by: Open Square Capital
Summary

Wall Street investment banks begin lifting oil price forecasts based on increasing inventory tightness.

Goldman Sachs today raised 2018 oil price forecast to an above-consensus figure of $82.50/barrel.

This is just the beginning, as even these increases will prove insufficient.

(We've updated our oil thesis for 2018 in two parts (Part 1 and Part 2), and invite readers to review the articles, which provides some context as to our views for 2018.)

A few months back we wrote two articles. The first was "Listen Carefully Oil Bulls: Wall Street's About To Change Its Tune," and the second was "Oil Prices Today Are Complete Nonsense, Get Ready For Wall's Street's Springboard."

Both of these articles addressed what we saw were the impending upgrades by investment banks to oil price decks and oil stocks as inventories began to tighten. In the past two weeks, we've seen JPMorgan, Morgan Stanley and Goldman Sachs raise their oil price forecast for 2018 to $70, $75 and $82.50/barrel, respectively. We think we can probably say at this point... welcome to the party, you're late!

In short, why not though? Why wouldn’t these banks and their research teams raise their price forecasts, and in turn, the price targets of commodity producers that depend on oil prices for their livelihoods. Making a $75-80/barrel call for Brent isn’t a stretch when Brent prices are already at $70/barrel.

Inventories are falling faster, harder and more intensely than many have predicted, and storage levels are essentially balanced today on many metrics (5-year average, days of coverage, etc.). This is what US inventories currently look like, measured against the 5-year rolling average.

There really is nothing left of the surplus. What looks to be residual US inventories are a mirage, as these barrels are largely requisite infrastructure fills that can’t be commercialized (i.e., a base level of oil that needs to stay in refineries and pipes to allow them to function properly).

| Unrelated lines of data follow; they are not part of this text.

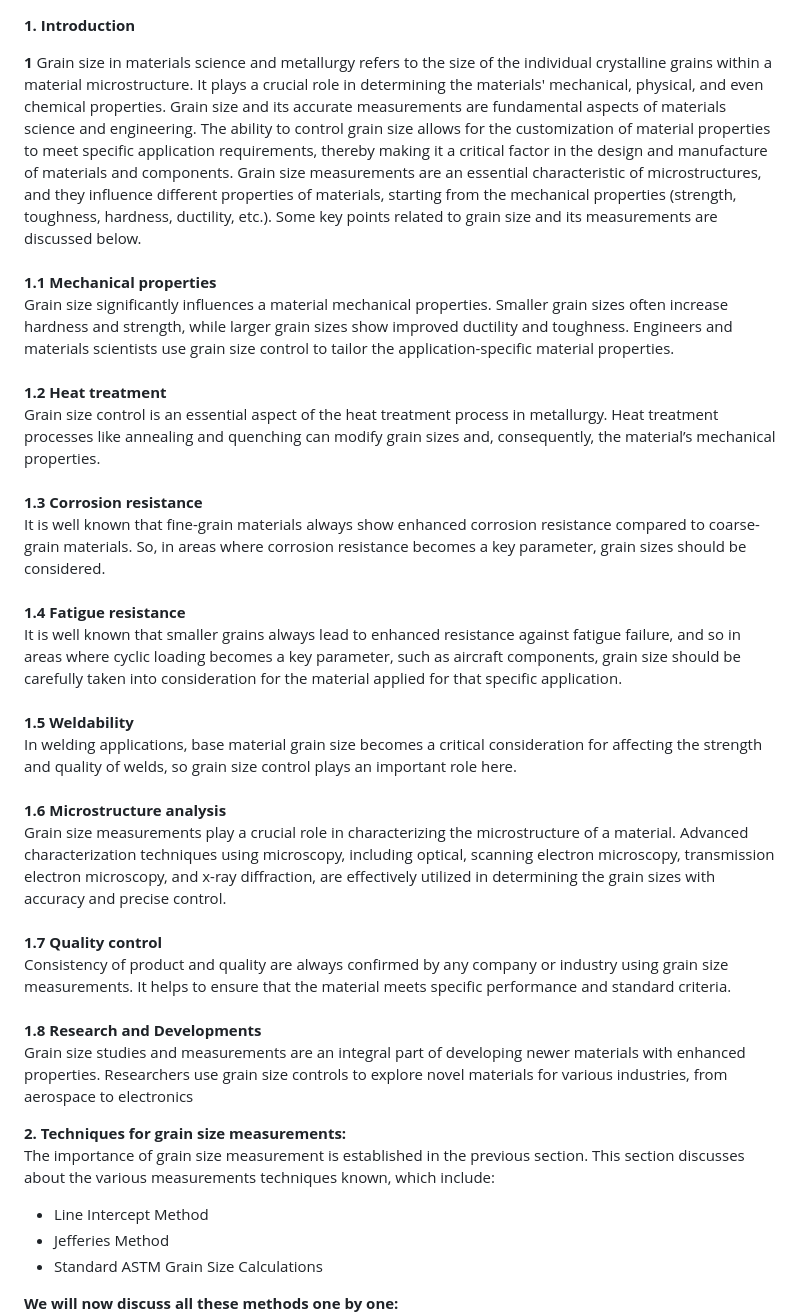
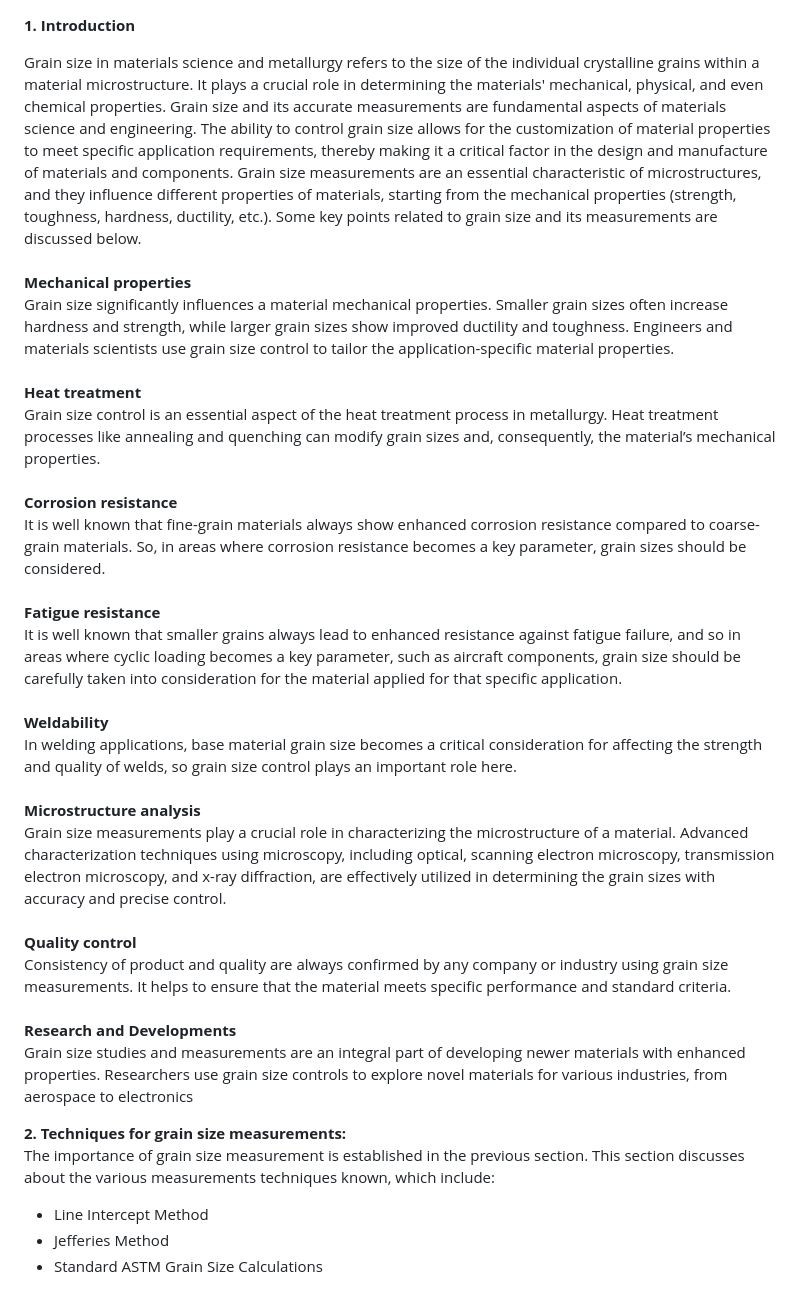
Before and after one commit to virtual-labs/exp-quantitative-techniques-iitk, a Markdown page: experiment/theory.md, the part around the change printed below. Rendered like a GitHub page.

Commit message:
theory and experiment name updated

```diff
--- a/experiment/theory.md
+++ b/experiment/theory.md
@@ -1,21 +1,21 @@
 <b>1. Introduction</b><br>
 
-<b>1</b> Grain size in materials science and metallurgy refers to the size of the individual crystalline grains within a material microstructure. It plays a crucial role in determining the materials' mechanical, physical, and even chemical properties. Grain size and its accurate measurements are fundamental aspects of materials science and engineering. The ability to control grain size allows for the customization of material properties to meet specific application requirements, thereby making it a critical factor in the design and manufacture of materials and components. Grain size measurements are an essential characteristic of microstructures, and they influence different properties of materials, starting from the mechanical properties (strength, toughness, hardness, ductility, etc.). Some key points related to grain size and its measurements are discussed below. <br><br>
-<b>1.1	 Mechanical properties</b><br>
+<b></b> Grain size in materials science and metallurgy refers to the size of the individual crystalline grains within a material microstructure. It plays a crucial role in determining the materials' mechanical, physical, and even chemical properties. Grain size and its accurate measurements are fundamental aspects of materials science and engineering. The ability to control grain size allows for the customization of material properties to meet specific application requirements, thereby making it a critical factor in the design and manufacture of materials and components. Grain size measurements are an essential characteristic of microstructures, and they influence different properties of materials, starting from the mechanical properties (strength, toughness, hardness, ductility, etc.). Some key points related to grain size and its measurements are discussed below. <br><br>
+<b>Mechanical properties</b><br>
 Grain size significantly influences a material mechanical properties. Smaller grain sizes often increase hardness and strength, while larger grain sizes show improved ductility and toughness. Engineers and materials scientists use grain size control to tailor the application-specific material properties.<br><br>
-<b>1.2	 Heat treatment</b><br>
+<b>Heat treatment</b><br>
 Grain size control is an essential aspect of the heat treatment process in metallurgy. Heat treatment processes like annealing and quenching can modify grain sizes and, consequently, the material’s mechanical properties.<br><br>
-<b>1.3	Corrosion resistance</b><br>
+<b>Corrosion resistance</b><br>
 It is well known that fine-grain materials always show enhanced corrosion resistance compared to coarse-grain materials. So, in areas where corrosion resistance becomes a key parameter, grain sizes should be considered.<br><br>
-<b>1.4	 Fatigue resistance</b><br>
+<b>Fatigue resistance</b><br>
 It is well known that smaller grains always lead to enhanced resistance against fatigue failure, and so in areas where cyclic loading becomes a key parameter, such as aircraft components, grain size should be carefully taken into consideration for the material applied for that specific application.<br><br>
-<b>1.5	 Weldability</b><br>
+<b>Weldability</b><br>
 In welding applications, base material grain size becomes a critical consideration for affecting the strength and quality of welds, so grain size control plays an important role here. <br><br>
-<b>1.6	 Microstructure analysis</b><br>
+<b>Microstructure analysis</b><br>
 Grain size measurements play a crucial role in characterizing the microstructure of a material. Advanced characterization techniques using microscopy, including optical, scanning electron microscopy, transmission electron microscopy, and x-ray diffraction, are effectively utilized in determining the grain sizes with accuracy and precise control.<br><br>
-<b>1.7	 Quality control</b><br>
+<b>Quality control</b><br>
 Consistency of product and quality are always confirmed by any company or industry using grain size measurements. It helps to ensure that the material meets specific performance and standard criteria.<br><br>
-<b>1.8	Research and Developments</b><br> Grain size studies and measurements are an integral part of developing newer materials with enhanced properties. Researchers use grain size controls to explore novel materials for various industries, from aerospace to electronics<br>
+<b>Research and Developments</b><br> Grain size studies and measurements are an integral part of developing newer materials with enhanced properties. Researchers use grain size controls to explore novel materials for various industries, from aerospace to electronics<br>
 
 <b>2. Techniques for grain size measurements:</b><br>
 The importance of grain size measurement is established in the previous section. This section discusses about the various measurements techniques known, which include: <br>
@@ -23,7 +23,7 @@ The importance of grain size measurement is established in the previous section.
 - Jefferies Method<br>
 - Standard ASTM Grain Size Calculations<br>
 
-<b>We will now discuss all these methods one by one:</b><br>
+<!-- <b>We will now discuss all these methods one by one:</b><br> -->
 <b>2.1	 Line Intercept Method</b><br>
 It is also known as Heyn’s method and is a simple technique used widely in materials science and engineering to estimate the average grain size of polycrystalline materials. It defines a practical way to calculate the grain size from the microstructures of the material cross-section. The brief procedure for calculating the grain size using Heyn’s intercept method is given below:<br><br>
 <b>* Sample preparation</b><br>
```
Also changed, not shown: other parts of experiment/theory.md (+1 -1 lines).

What do we expect in the next few months? Well, largely the same... a continuing supply shortage. Some will contend that we should see oil inventories increase because of seasonal builds. We, however, see it differently. An undersupplied market has carried over from last year to 2018, and this shortage will act as a headwind for any inventory build. While refinery maintenance means crude oil demand will soften, oil products will draw as less crude is processed into refined products. The continuing shortage, coupled with growing demand, will likely tip seasonal builds into counter-seasonal draws. At best, inventories should stay fairly balanced in Q1, but thereafter, oil inventories will resume their decline and the supply shortage quickly morphs into an inventory shortage.

As we then dip into our “winter stores,” oil prices will swing from trading largely on fundamentals to trading predominantly on psychology, and psychology amidst scarcity means prices will inflect far more quickly than even Wall Street’s updated price targets.

Thus, these upgrades are a lagging indicator. Wall Street isn’t telling you where prices are going, it’s actually telling you what prices will surpass. As inventories are squeezed harder, and as barrels become more difficult to source, users will inevitably bid prices higher. Just as the oil crash took prices from $100/barrel to an unimaginable $26/barrel, the rise will mirror that - and just as quickly. These estimates are a rationally and precisely calculated target, but the oil market is about to enter a phase where it’s anything but. For oil bulls, Wall Street has just fired the starter pistol... let the games begin.

As always, we welcome your comments. If you would like to read more of our articles, please be sure to hit the "Follow" button above.

Relevance: USO, OIL, XLE, UCO, VDE, ERX, OIH, SCO, XOP, BNO, DBO, ERY, DIG, DTO, USL, DUG, BGR, IYE, IEO, FENY, DNO, PXE, FIF, OLO, PXJ, RYE, SZO, NDP, GUSH, DRIP, DDG, FXN, OLEM, CRAK

Disclosure: I/we have no positions in any stocks mentioned, and no plans to initiate any positions within the next 72 hours.

I wrote this article myself, and it expresses my own opinions. I am not receiving compensation for it (other than from Seeking Alpha). I have no business relationship with any company whose stock is mentioned in this article.